• **DATA UNDER STUDY**:
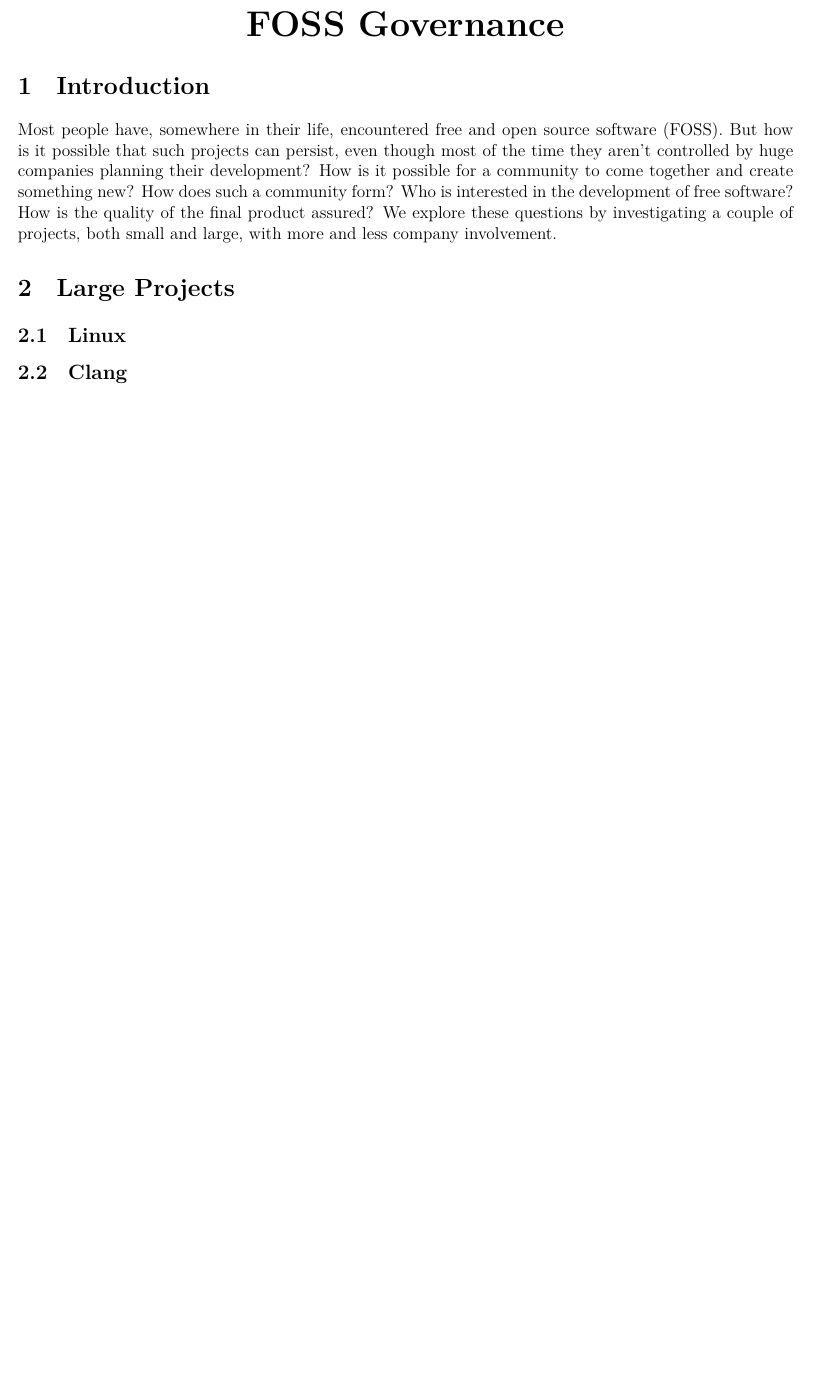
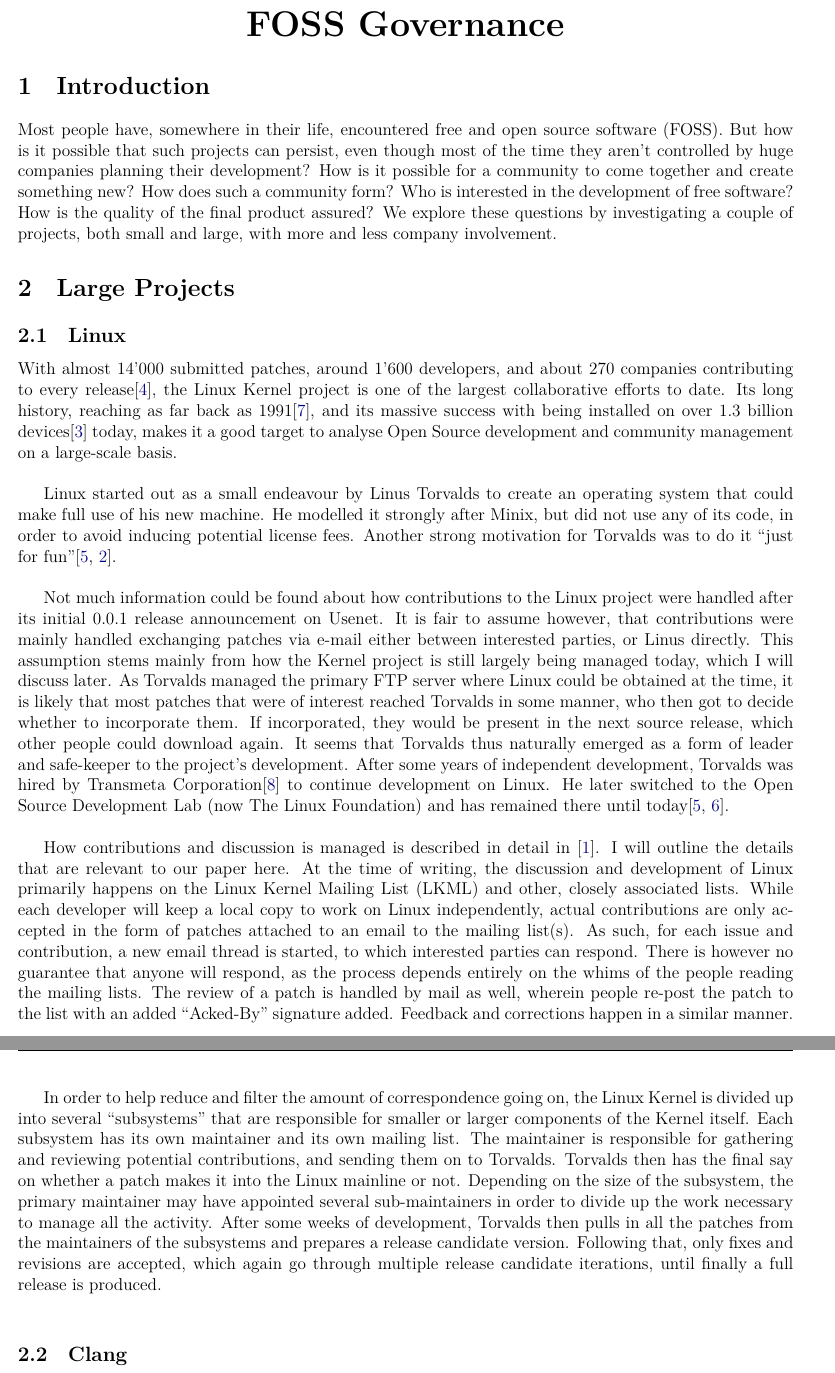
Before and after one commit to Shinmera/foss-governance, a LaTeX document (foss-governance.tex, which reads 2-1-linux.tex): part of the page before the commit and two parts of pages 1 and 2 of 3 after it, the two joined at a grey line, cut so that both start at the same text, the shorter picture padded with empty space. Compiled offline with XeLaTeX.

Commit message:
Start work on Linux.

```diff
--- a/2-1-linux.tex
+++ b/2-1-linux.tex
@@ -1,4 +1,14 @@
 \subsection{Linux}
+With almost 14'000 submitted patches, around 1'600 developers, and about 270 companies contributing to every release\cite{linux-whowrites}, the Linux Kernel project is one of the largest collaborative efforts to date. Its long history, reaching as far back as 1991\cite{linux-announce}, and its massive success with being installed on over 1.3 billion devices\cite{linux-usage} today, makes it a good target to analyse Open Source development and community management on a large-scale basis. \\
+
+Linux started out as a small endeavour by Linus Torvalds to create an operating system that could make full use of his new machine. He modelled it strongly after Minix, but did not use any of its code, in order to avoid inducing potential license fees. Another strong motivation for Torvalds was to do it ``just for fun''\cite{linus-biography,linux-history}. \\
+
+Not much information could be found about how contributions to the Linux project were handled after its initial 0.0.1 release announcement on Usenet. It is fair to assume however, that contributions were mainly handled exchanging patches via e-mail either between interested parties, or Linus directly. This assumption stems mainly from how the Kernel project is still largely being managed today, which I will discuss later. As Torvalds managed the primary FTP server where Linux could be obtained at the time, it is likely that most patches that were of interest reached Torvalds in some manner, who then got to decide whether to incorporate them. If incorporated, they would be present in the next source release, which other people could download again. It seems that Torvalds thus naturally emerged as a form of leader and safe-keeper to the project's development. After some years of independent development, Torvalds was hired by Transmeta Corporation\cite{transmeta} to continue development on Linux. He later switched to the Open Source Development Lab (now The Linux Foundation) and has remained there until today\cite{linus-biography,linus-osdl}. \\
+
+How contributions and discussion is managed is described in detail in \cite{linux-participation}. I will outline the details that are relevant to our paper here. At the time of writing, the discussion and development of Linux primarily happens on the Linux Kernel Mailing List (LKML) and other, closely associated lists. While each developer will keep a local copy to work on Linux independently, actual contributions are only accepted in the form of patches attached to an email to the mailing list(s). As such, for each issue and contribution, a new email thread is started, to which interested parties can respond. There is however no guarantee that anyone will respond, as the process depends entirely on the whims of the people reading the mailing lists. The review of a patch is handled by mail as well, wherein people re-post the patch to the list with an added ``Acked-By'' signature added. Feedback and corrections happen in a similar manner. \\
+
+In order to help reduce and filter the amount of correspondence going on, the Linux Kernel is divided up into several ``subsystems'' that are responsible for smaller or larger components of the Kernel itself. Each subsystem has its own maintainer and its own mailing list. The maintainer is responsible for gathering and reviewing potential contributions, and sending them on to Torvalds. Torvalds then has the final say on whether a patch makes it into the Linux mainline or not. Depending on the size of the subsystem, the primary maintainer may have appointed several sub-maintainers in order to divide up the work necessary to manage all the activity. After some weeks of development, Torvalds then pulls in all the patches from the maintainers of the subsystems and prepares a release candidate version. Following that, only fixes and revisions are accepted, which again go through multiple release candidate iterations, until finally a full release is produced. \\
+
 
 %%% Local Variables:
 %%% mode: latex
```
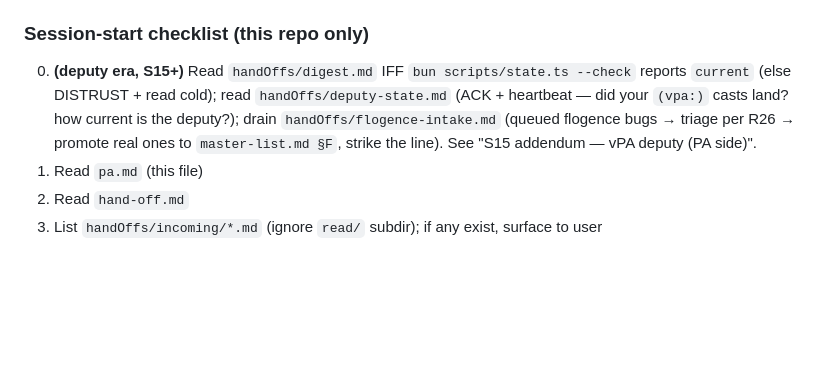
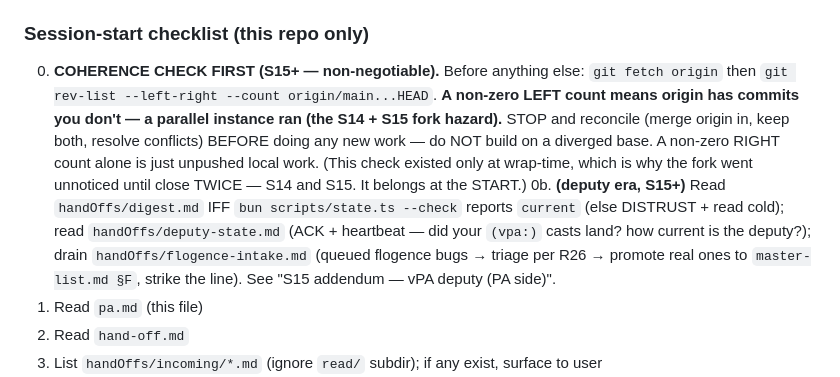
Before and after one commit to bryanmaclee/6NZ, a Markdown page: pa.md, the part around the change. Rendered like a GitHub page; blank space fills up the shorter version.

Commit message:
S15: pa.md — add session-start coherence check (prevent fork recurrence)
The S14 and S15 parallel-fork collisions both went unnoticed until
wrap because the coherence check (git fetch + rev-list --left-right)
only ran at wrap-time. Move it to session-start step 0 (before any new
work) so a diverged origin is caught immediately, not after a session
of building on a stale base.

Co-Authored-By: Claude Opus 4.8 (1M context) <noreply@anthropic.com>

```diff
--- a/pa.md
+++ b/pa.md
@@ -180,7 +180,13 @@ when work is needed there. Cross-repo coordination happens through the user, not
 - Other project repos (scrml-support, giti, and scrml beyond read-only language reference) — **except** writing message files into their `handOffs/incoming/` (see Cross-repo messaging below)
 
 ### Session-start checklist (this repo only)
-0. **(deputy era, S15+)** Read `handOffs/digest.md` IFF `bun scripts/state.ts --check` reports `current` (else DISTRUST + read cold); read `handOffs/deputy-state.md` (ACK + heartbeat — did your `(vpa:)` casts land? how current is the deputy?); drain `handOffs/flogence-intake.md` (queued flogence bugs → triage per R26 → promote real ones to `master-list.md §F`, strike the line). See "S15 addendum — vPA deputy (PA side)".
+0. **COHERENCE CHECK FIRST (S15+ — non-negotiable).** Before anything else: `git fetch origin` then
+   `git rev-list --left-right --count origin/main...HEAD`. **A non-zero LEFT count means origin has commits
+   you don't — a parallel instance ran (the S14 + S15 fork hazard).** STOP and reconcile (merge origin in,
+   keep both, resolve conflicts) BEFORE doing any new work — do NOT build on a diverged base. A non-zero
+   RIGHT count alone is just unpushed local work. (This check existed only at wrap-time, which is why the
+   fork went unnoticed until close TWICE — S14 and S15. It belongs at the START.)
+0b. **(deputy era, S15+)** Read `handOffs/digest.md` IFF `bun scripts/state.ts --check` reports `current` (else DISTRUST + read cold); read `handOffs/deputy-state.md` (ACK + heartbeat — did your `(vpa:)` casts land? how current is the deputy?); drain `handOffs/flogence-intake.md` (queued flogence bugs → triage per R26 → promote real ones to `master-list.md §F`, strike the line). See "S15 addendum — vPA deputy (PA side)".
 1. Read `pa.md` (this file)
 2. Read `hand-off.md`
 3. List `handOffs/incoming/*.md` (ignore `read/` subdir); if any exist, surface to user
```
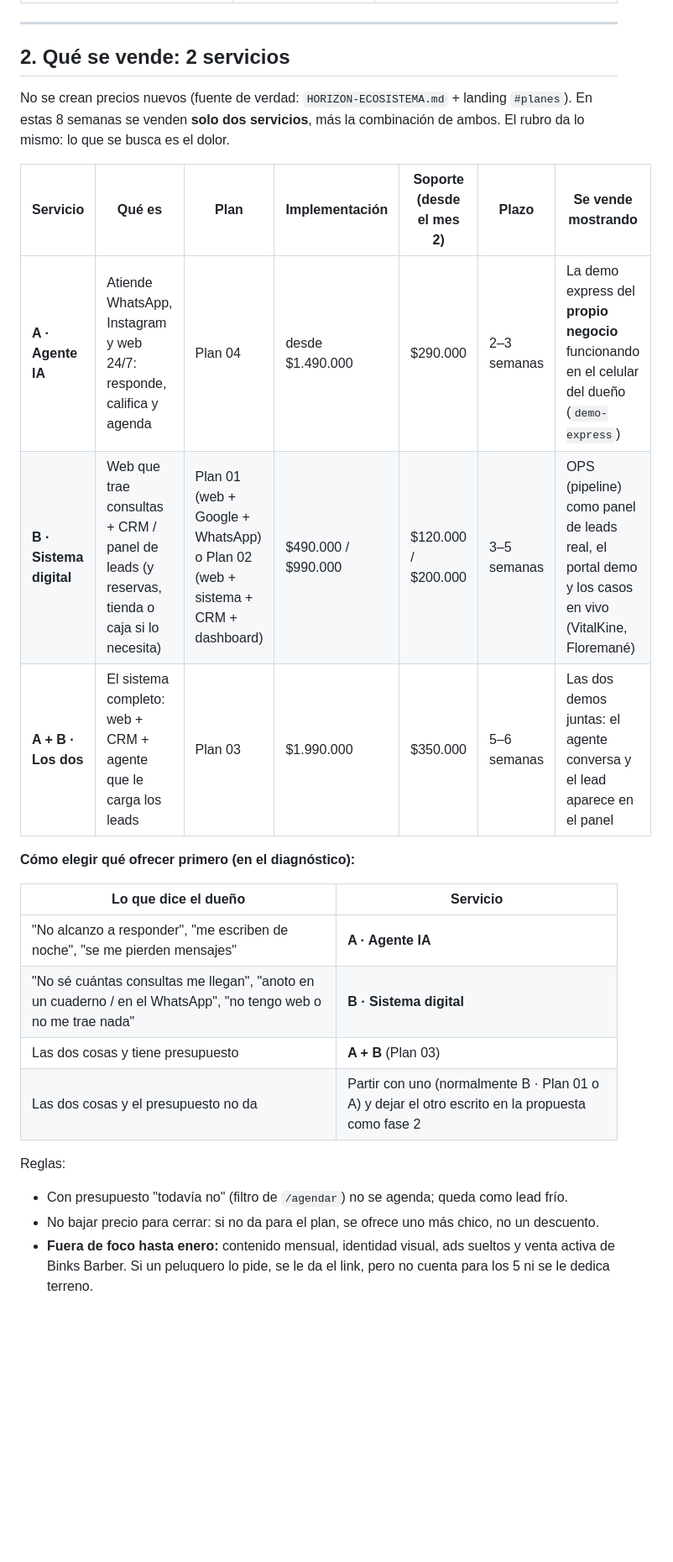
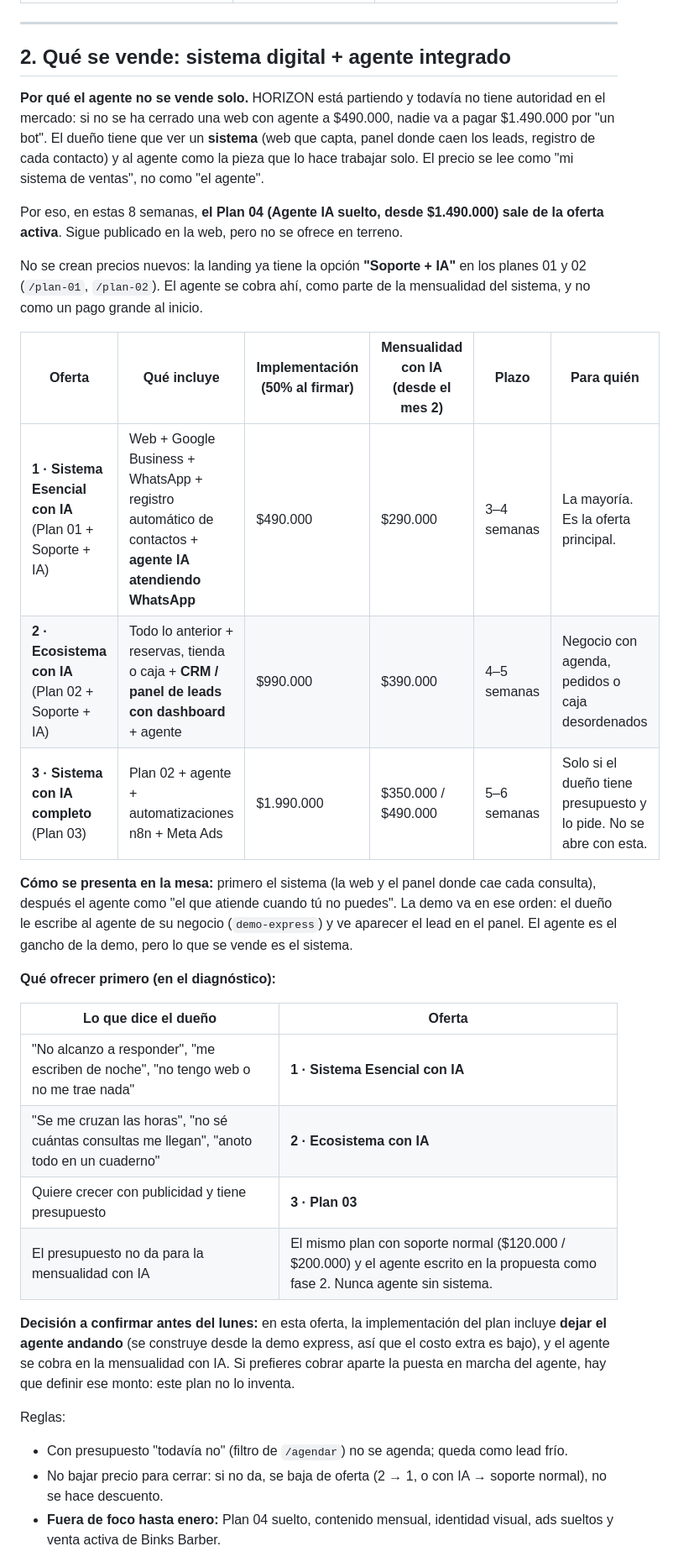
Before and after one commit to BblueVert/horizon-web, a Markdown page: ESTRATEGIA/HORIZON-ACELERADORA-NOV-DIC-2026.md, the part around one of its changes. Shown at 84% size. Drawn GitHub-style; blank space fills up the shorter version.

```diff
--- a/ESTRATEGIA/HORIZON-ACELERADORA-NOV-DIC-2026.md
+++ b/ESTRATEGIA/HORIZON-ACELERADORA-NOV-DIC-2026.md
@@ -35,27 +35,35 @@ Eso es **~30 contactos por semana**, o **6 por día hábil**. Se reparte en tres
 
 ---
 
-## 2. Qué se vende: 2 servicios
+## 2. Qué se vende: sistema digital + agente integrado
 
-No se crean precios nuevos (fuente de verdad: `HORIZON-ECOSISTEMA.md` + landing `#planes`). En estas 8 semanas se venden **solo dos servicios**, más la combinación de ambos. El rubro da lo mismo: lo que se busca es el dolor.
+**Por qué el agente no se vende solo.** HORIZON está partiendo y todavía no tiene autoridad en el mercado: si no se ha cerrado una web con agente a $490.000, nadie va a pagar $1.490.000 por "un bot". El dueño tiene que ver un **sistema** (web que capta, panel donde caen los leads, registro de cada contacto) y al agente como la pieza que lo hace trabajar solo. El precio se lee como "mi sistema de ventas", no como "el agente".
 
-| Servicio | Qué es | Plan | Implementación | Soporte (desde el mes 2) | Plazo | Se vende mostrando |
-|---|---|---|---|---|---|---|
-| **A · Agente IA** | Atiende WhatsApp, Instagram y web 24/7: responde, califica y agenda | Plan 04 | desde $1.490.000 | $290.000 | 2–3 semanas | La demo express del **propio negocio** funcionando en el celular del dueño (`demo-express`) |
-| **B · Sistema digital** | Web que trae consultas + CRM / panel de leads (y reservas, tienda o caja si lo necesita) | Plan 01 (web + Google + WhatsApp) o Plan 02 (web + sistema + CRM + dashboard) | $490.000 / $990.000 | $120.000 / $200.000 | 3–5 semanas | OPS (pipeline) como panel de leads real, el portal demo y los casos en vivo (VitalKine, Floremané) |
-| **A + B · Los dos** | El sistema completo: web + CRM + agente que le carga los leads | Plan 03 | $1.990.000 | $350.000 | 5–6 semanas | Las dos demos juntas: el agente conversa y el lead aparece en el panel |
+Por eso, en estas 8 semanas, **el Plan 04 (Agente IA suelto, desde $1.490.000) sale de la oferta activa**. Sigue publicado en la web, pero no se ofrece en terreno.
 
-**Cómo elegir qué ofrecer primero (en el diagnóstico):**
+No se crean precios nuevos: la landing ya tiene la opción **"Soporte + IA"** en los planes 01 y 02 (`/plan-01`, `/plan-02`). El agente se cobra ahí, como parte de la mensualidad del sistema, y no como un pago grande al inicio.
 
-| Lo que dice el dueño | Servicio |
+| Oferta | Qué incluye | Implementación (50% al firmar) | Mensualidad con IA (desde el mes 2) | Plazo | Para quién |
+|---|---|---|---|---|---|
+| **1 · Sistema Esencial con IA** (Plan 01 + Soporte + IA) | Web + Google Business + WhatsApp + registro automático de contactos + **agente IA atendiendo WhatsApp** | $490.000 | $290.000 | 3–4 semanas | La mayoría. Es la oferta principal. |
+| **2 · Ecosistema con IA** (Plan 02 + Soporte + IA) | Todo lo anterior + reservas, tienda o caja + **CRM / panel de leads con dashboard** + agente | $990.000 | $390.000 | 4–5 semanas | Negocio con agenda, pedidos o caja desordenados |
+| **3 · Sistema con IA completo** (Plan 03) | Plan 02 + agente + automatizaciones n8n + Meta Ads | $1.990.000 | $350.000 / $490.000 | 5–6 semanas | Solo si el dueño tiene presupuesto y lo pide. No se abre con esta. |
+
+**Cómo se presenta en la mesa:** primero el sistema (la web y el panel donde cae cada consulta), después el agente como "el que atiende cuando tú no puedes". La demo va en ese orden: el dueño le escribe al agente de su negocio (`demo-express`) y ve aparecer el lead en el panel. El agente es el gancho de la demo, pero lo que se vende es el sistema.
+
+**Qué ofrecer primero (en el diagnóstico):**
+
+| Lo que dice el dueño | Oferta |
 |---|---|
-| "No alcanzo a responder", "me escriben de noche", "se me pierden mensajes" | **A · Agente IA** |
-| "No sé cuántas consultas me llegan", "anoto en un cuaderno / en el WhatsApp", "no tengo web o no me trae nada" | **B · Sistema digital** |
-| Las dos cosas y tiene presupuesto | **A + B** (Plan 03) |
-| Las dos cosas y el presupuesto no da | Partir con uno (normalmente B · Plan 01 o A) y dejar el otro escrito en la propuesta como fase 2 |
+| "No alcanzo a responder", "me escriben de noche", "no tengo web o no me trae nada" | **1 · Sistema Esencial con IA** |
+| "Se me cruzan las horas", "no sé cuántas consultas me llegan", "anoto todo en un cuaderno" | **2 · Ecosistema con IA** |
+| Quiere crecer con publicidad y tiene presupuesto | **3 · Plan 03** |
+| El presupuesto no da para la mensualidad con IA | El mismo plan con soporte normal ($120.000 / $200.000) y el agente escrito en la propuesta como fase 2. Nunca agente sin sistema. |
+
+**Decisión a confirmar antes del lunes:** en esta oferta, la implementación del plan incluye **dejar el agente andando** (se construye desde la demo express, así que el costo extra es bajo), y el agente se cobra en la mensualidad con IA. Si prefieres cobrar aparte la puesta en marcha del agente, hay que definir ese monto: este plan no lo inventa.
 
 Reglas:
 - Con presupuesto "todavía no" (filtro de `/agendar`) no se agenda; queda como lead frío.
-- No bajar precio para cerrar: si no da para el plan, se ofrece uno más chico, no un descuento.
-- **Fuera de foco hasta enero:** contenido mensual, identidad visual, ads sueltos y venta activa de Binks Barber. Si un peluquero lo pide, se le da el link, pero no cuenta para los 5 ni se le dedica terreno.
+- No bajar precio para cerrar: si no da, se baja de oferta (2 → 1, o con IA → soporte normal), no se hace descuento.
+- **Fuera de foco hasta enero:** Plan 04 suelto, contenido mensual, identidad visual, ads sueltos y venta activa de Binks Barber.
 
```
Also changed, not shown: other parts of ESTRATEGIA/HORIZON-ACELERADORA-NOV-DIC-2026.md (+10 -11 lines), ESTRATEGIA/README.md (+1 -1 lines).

• **WHAT THE TASK REQUIRES**: Gather from the records above every line containing the string "ACELERADORA".

• **ANSWER FOR THE TASK**:
Before and after one commit to BblueVert/horizon-web, a Markdown page: ESTRATEGIA/HORIZON-ACELERADORA-NOV-DIC-2026.md, the part around one of its changes. Shown at 84% size. Drawn GitHub-style; blank space fills up the shorter version.
--- a/ESTRATEGIA/HORIZON-ACELERADORA-NOV-DIC-2026.md
+++ b/ESTRATEGIA/HORIZON-ACELERADORA-NOV-DIC-2026.md
Also changed, not shown: other parts of ESTRATEGIA/HORIZON-ACELERADORA-NOV-DIC-2026.md (+10 -11 lines), ESTRATEGIA/README.md (+1 -1 lines).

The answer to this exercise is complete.